Failure Meets Success, Part One (DC)

*Originally published on another blog of mine, Miscellaneous Notes, now republished here with slight edits and modifications*

FEATURING — Department of Agriculture; Bureau of Engraving and Printing

Today is the first business day of 2024, so I set out to visit two more post offices and two more postal (or at least postally relevant) facilities. All four are situated on the southwestern corner of the National Mall, so a comfortable 30 minute or so by foot from where I live and not too hard to take in in one go.

The Department of Agriculture

The Department of Agriculture (USDA) Headquarters houses another of USPS’ branches, located in its newer South Building, constructed in the 1930s to accommodate the growing Department, which before then had to be cramped into the Beaux-Arts Jamie L. Whitten Building (built in 1908) across the street. To ensure easy movement between those two structures two footbridges were added in 1936 that straddle Independence Ave with elegantly simplistic single arches. 

Jamie L. Whitten Building, named after a former Mississippi Congressman with a long tenure in the agricultural community
A corner of the massive South Building, with a spacious central court and a lot — I mean a LOT — of guarded entrances
One of the linking bridges

Led blindly by my digital map I ended up outside its southern facade , in front of an archway leading to the central court. I had no idea whether I should turn around and look for a more regular entrance, and the archway itself is blocked by a traffic gate and doesn’t look too welcoming. So I asked the security guard for guidance, who told me the USDA post office is not open to the public, and access is limited to those bearing “badges” or more generally federal employees. I later learned that the State Department station, the single other USPS branch in a federal executive office building, is also off-limits.

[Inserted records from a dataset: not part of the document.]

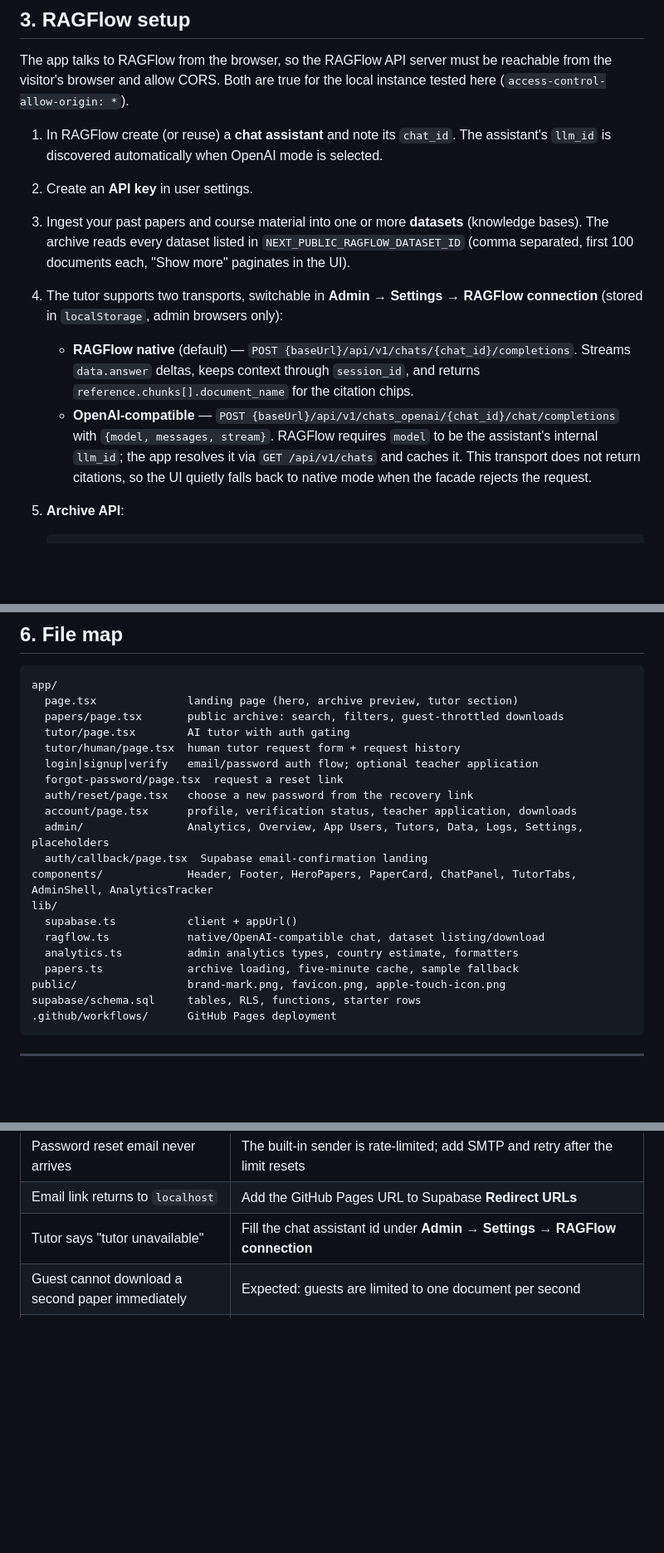
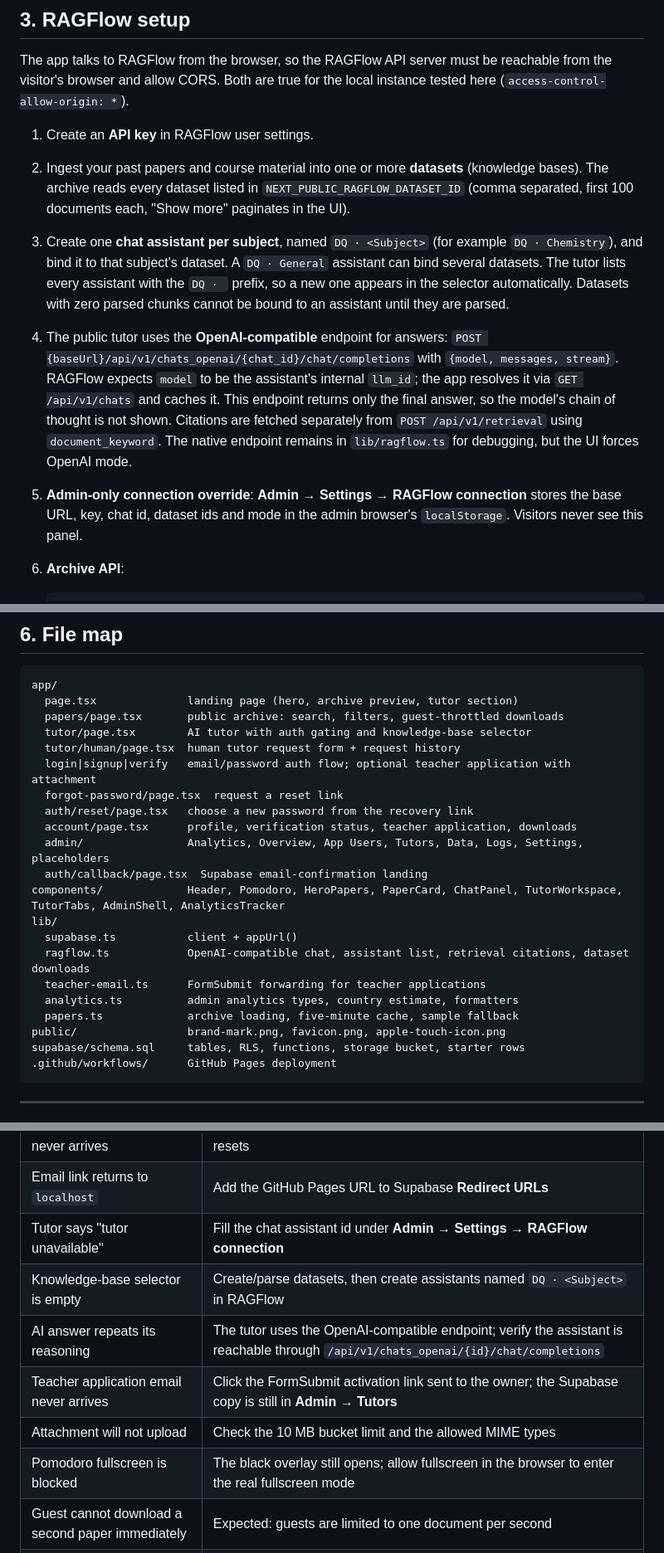
Before and after one commit to TiMi114514/TiMi.github.io, a Markdown page: README.md, 3 parts joined by grey strips. Shown at 83% size. Rendered like a GitHub page; blank space fills up the shorter version.

````diff
--- a/README.md
+++ b/README.md
@@ -157,12 +185,13 @@ Copy `.env.example` to `.env.local` and fill in:
 
 The app talks to RAGFlow from the browser, so the RAGFlow API server must be reachable from the visitor's browser and allow CORS. Both are true for the local instance tested here (`access-control-allow-origin: *`).
 
-1. In RAGFlow create (or reuse) a **chat assistant** and note its `chat_id`. The assistant's `llm_id` is discovered automatically when OpenAI mode is selected.
-2. Create an **API key** in user settings.
-3. Ingest your past papers and course material into one or more **datasets** (knowledge bases). The archive reads every dataset listed in `NEXT_PUBLIC_RAGFLOW_DATASET_ID` (comma separated, first 100 documents each, "Show more" paginates in the UI).
-4. The tutor supports two transports, switchable in **Admin → Settings → RAGFlow connection** (stored in `localStorage`, admin browsers only):
-   - **RAGFlow native** (default) — `POST {baseUrl}/api/v1/chats/{chat_id}/completions`. Streams `data.answer` deltas, keeps context through `session_id`, and returns `reference.chunks[].document_name` for the citation chips.
-   - **OpenAI-compatible** — `POST {baseUrl}/api/v1/chats_openai/{chat_id}/chat/completions` with `{model, messages, stream}`. RAGFlow requires `model` to be the assistant's internal `llm_id`; the app resolves it via `GET /api/v1/chats` and caches it. This transport does not return citations, so the UI quietly falls back to native mode when the facade rejects the request.
+1. Create an **API key** in RAGFlow user settings.
+2. Ingest your past papers and course material into one or more **datasets** (knowledge bases). The archive reads every dataset listed in `NEXT_PUBLIC_RAGFLOW_DATASET_ID` (comma separated, first 100 documents each, "Show more" paginates in the UI).
+3. Create one **chat assistant per subject**, named `DQ · <Subject>` (for example `DQ · Chemistry`), and bind it to that subject's dataset. A `DQ · General` assistant can bind several datasets. The tutor lists every assistant with the `DQ · ` prefix, so a new one appears in the selector automatically. Datasets with zero parsed chunks cannot be bound to an assistant until they are parsed.
+4. The public tutor uses the **OpenAI-compatible** endpoint for answers:
+   `POST {baseUrl}/api/v1/chats_openai/{chat_id}/chat/completions` with `{model, messages, stream}`. RAGFlow expects `model` to be the assistant's internal `llm_id`; the app resolves it via `GET /api/v1/chats` and caches it. This endpoint returns only the final answer, so the model's chain of thought is not shown. Citations are fetched separately from `POST /api/v1/retrieval` using `document_keyword`.
+   The native endpoint remains in `lib/ragflow.ts` for debugging, but the UI forces OpenAI mode.
+5. **Admin-only connection override**: **Admin → Settings → RAGFlow connection** stores the base URL, key, chat id, dataset ids and mode in the admin browser's `localStorage`. Visitors never see this panel.
 5. **Archive API**:
    ```
    GET  {baseUrl}/api/v1/datasets?page=1&page_size=100                 # dataset names → subjects
@@ -250,22 +279,23 @@ Browser (GitHub Pages, static)
 app/
   page.tsx              landing page (hero, archive preview, tutor section)
   papers/page.tsx       public archive: search, filters, guest-throttled downloads
-  tutor/page.tsx        AI tutor with auth gating
+  tutor/page.tsx        AI tutor with auth gating and knowledge-base selector
   tutor/human/page.tsx  human tutor request form + request history
-  login|signup|verify   email/password auth flow; optional teacher application
+  login|signup|verify   email/password auth flow; optional teacher application with attachment
   forgot-password/page.tsx  request a reset link
   auth/reset/page.tsx   choose a new password from the recovery link
   account/page.tsx      profile, verification status, teacher application, downloads
   admin/                Analytics, Overview, App Users, Tutors, Data, Logs, Settings, placeholders
   auth/callback/page.tsx  Supabase email-confirmation landing
-components/             Header, Footer, HeroPapers, PaperCard, ChatPanel, TutorTabs, AdminShell, AnalyticsTracker
+components/             Header, Pomodoro, HeroPapers, PaperCard, ChatPanel, TutorWorkspace, TutorTabs, AdminShell, AnalyticsTracker
 lib/
   supabase.ts           client + appUrl()
-  ragflow.ts            native/OpenAI-compatible chat, dataset listing/download
+  ragflow.ts            OpenAI-compatible chat, assistant list, retrieval citations, dataset downloads
+  teacher-email.ts      FormSubmit forwarding for teacher applications
   analytics.ts          admin analytics types, country estimate, formatters
   papers.ts             archive loading, five-minute cache, sample fallback
 public/                 brand-mark.png, favicon.png, apple-touch-icon.png
-supabase/schema.sql     tables, RLS, functions, starter rows
+supabase/schema.sql     tables, RLS, functions, storage bucket, starter rows
 .github/workflows/      GitHub Pages deployment
 ```
 
@@ -280,6 +310,11 @@ supabase/schema.sql     tables, RLS, functions, starter rows
 | Password reset email never arrives | The built-in sender is rate-limited; add SMTP and retry after the limit resets |
 | Email link returns to `localhost` | Add the GitHub Pages URL to Supabase **Redirect URLs** |
 | Tutor says "tutor unavailable" | Fill the chat assistant id under **Admin → Settings → RAGFlow connection** |
+| Knowledge-base selector is empty | Create/parse datasets, then create assistants named `DQ · <Subject>` in RAGFlow |
+| AI answer repeats its reasoning | The tutor uses the OpenAI-compatible endpoint; verify the assistant is reachable through `/api/v1/chats_openai/{id}/chat/completions` |
+| Teacher application email never arrives | Click the FormSubmit activation link sent to the owner; the Supabase copy is still in **Admin → Tutors** |
+| Attachment will not upload | Check the 10 MB bucket limit and the allowed MIME types |
+| Pomodoro fullscreen is blocked | The black overlay still opens; allow fullscreen in the browser to enter the real fullscreen mode |
 | Guest cannot download a second paper immediately | Expected: guests are limited to one document per second |
 | Tutor request fails with CORS | Allow the Pages origin on RAGFlow, or use a CORS-enabled tunnel |
 | Archive shows demo cards | No RAGFlow dataset id and no Supabase papers rows; run `schema.sql` and/or set the dataset id |
````
Also changed, not shown: other parts of README.md (+36 -8 lines), docs/screenshots/home.png, docs/screenshots/pomodoro.png (added), docs/screenshots/teacher-application.png (added), docs/screenshots/tutor.png, 13 other files.
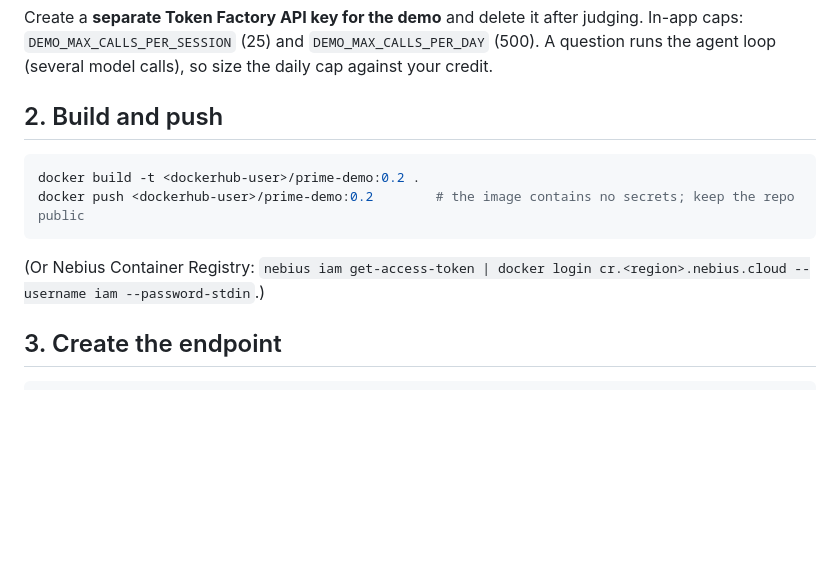
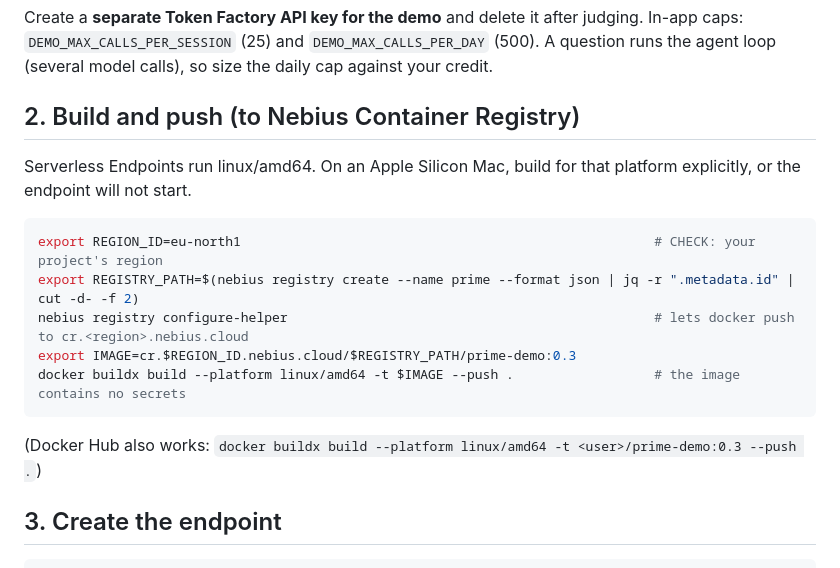
Before and after one commit to oliviaxclu/nebius-hack-2026, a Markdown page: docs/DEPLOY.md, the part around the change. Drawn GitHub-style; blank space fills up the shorter version.

Commit message:
Deploy doc: build for linux/amd64 and push to Nebius Container Registry
Co-Authored-By: Claude Opus 5.5 <noreply@anthropic.com>

````diff
--- a/docs/DEPLOY.md
+++ b/docs/DEPLOY.md
@@ -11,12 +11,16 @@ python -m uvicorn prime.web:create_app --factory --port 8080
 ```
 ## 1. A dedicated, capped key
 Create a **separate Token Factory API key for the demo** and delete it after judging. In-app caps: `DEMO_MAX_CALLS_PER_SESSION` (25) and `DEMO_MAX_CALLS_PER_DAY` (500). A question runs the agent loop (several model calls), so size the daily cap against your credit.
-## 2. Build and push
+## 2. Build and push (to Nebius Container Registry)
+Serverless Endpoints run linux/amd64. On an Apple Silicon Mac, build for that platform explicitly, or the endpoint will not start.
 ```bash
-docker build -t <dockerhub-user>/prime-demo:0.2 .
-docker push <dockerhub-user>/prime-demo:0.2        # the image contains no secrets; keep the repo public
+export REGION_ID=eu-north1                                                     # CHECK: your project's region
+export REGISTRY_PATH=$(nebius registry create --name prime --format json | jq -r ".metadata.id" | cut -d- -f 2)
+nebius registry configure-helper                                               # lets docker push to cr.<region>.nebius.cloud
+export IMAGE=cr.$REGION_ID.nebius.cloud/$REGISTRY_PATH/prime-demo:0.3
+docker buildx build --platform linux/amd64 -t $IMAGE --push .                  # the image contains no secrets
 ```
-(Or Nebius Container Registry: `nebius iam get-access-token | docker login cr.<region>.nebius.cloud --username iam --password-stdin`.)
+(Docker Hub also works: `docker buildx build --platform linux/amd64 -t <user>/prime-demo:0.3 --push .`)
 ## 3. Create the endpoint
 ```bash
 nebius ai endpoint create \
````
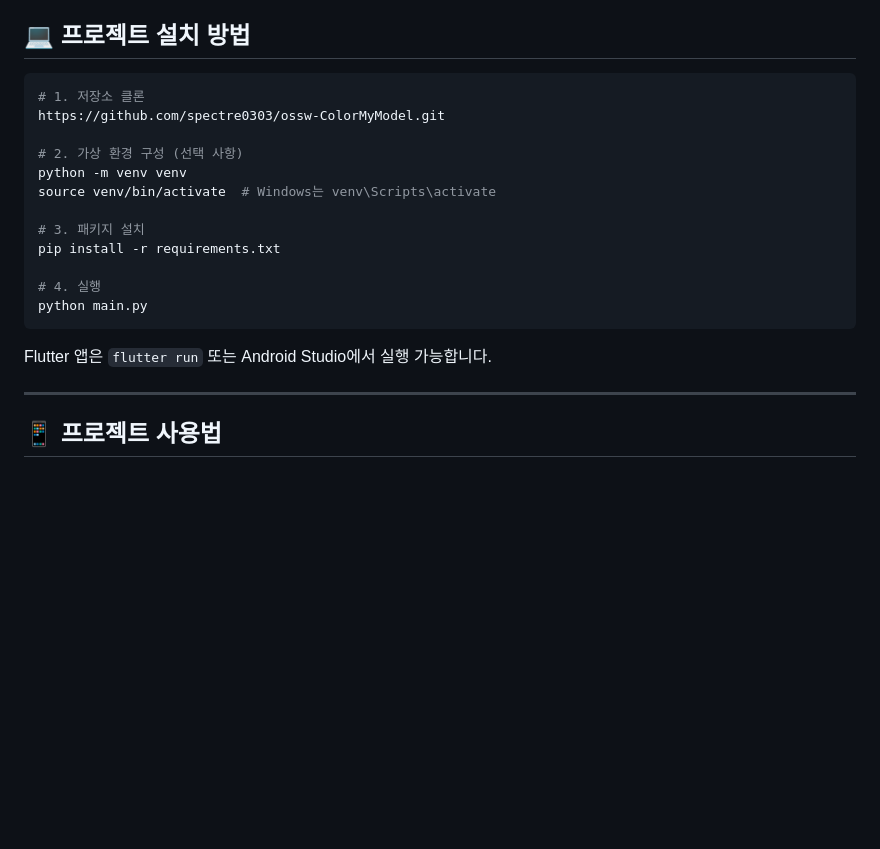
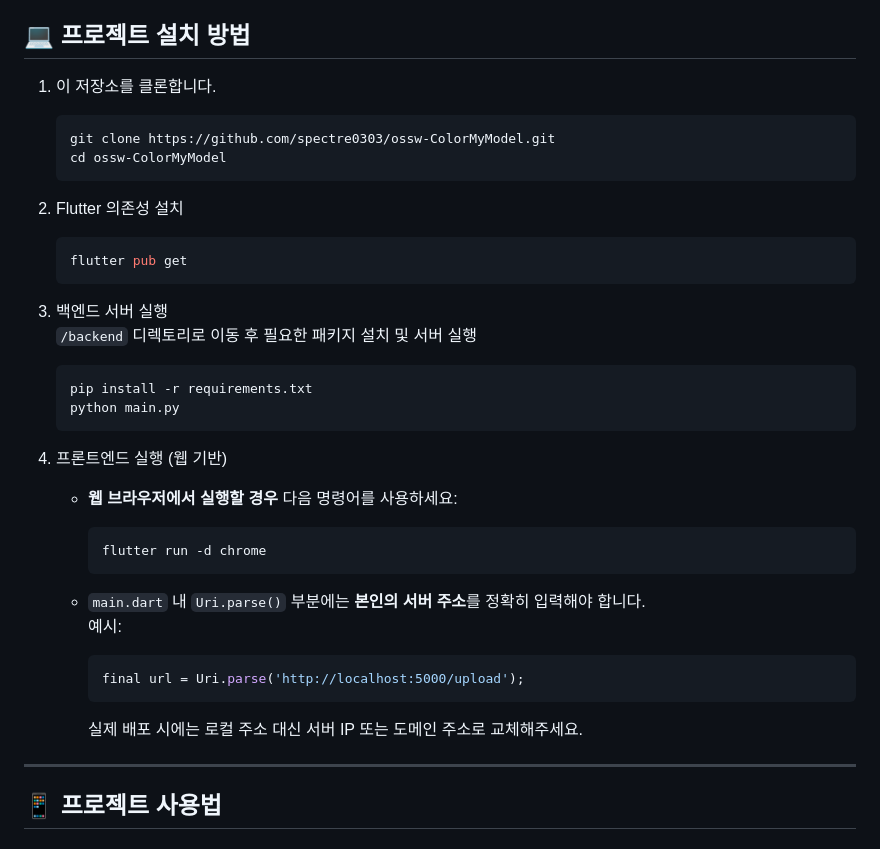
Before and after one commit to spectre0303/ossw-ColorMyModel, a Markdown page: README.md, the part around the change. GitHub-like rendering; blank space fills up the shorter version.

````diff
--- a/README.md
+++ b/README.md
@@ -145,22 +145,37 @@
 
 ##  💻 프로젝트 설치 방법
 
-```bash
-# 1. 저장소 클론
-https://github.com/spectre0303/ossw-ColorMyModel.git
+1. 이 저장소를 클론합니다.
+   ```bash
+   git clone https://github.com/spectre0303/ossw-ColorMyModel.git
+   cd ossw-ColorMyModel
+   ```
 
-# 2. 가상 환경 구성 (선택 사항)
-python -m venv venv
-source venv/bin/activate  # Windows는 venv\Scripts\activate
+2. Flutter 의존성 설치
+   ```bash
+   flutter pub get
+   ```
 
-# 3. 패키지 설치
-pip install -r requirements.txt
+3. 백엔드 서버 실행
+   `/backend` 디렉토리로 이동 후 필요한 패키지 설치 및 서버 실행
+   ```bash
+   pip install -r requirements.txt
+   python main.py
+   ```
 
-# 4. 실행
-python main.py
-```
+4. 프론트엔드 실행 (웹 기반)
 
-Flutter 앱은 `flutter run` 또는 Android Studio에서 실행 가능합니다.
+   - **웹 브라우저에서 실행할 경우** 다음 명령어를 사용하세요:
+     ```bash
+     flutter run -d chrome
+     ```
+
+   - `main.dart` 내 `Uri.parse()` 부분에는 **본인의 서버 주소**를 정확히 입력해야 합니다.
+     예시:
+     ```dart
+     final url = Uri.parse('http://localhost:5000/upload');
+     ```
+     실제 배포 시에는 로컬 주소 대신 서버 IP 또는 도메인 주소로 교체해주세요.
 
 ---
 
````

As much of a bummer as it is, I would still like to note the strong historical connections between the Department of Agriculture and its postal counterpart. By the 1820s subsistence agriculture (where a farming household produces enough for their own consumption and has little surplus to sell) had begun to give way to commercial farming, as rapid urbanization demanded more food and better transportation created a potentially profitable market for their products. This prompted the Patent Office (whose Agricultural Division was the precursor to today’s USDA) to systematically collect and distribute the best possible plant variants, usually in the form of seeds in sealed packages, which obviously were to be delivered by the postal service. By 1860, roughly 2.4 million of these packages passed through its system each year.

Then in 1862 the USDA was created as a cabinet-level office to better coordinate and improve farming practices, and inherited from its progenitor the important duty of seed distribution and expanded it to an unprecedented scale — In 1895 alone 9.9 million packs of seeds were sent out, and before 1902 the Department essentially acted as America’s most prominent commercial seed company, with the postal service running its errands.

But the postal system does not discriminate amongst its users, and in the 1880s other competitors began to emerge. The most successful of them was probably the W. Atlee Burpee Company, first founded in 1876 as a local breeder and seller of farm animals but soon moving on to sell seeds via mail order. Burpee’s business enjoyed greater success into the 1890s, probably a combined result of him introducing the ubiquitous “Iceberg” lettuce and an 1896 postal office reform that established the then-controversial Rural Free Delivery (RFD), which opened up the massive rural market to mail-order companies like the famous Montgomery & Ward and Burpee.

Today the USDA has largely faded out of the world of seed delivery, but it still warns farmers about invasive species spreading through mail while the USPS maintains the stringent legal requirements for the sending of plants and animals via its system. This brief historical excursion will not compensate for my failure to physically tour the USDA, but it will have to do. 

The Bureau of Engraving and Printing

The eastern (and the less impressive) facade of BEP headquarters

The BEP headquarters is a mere 3 minute walk from the USDA, and features guided tours and a gift shop that unfortunately sells nothing postal — I did not go on a tour today, but should I do so in the future will most definitely write about it here. The bureau was responsible for printing most of these stamps issued between 1894 and 2005 — Myriad private companies competed for stamp-printing contracts prior to that, and since 2011 all stamps were printed in-house by the USPS.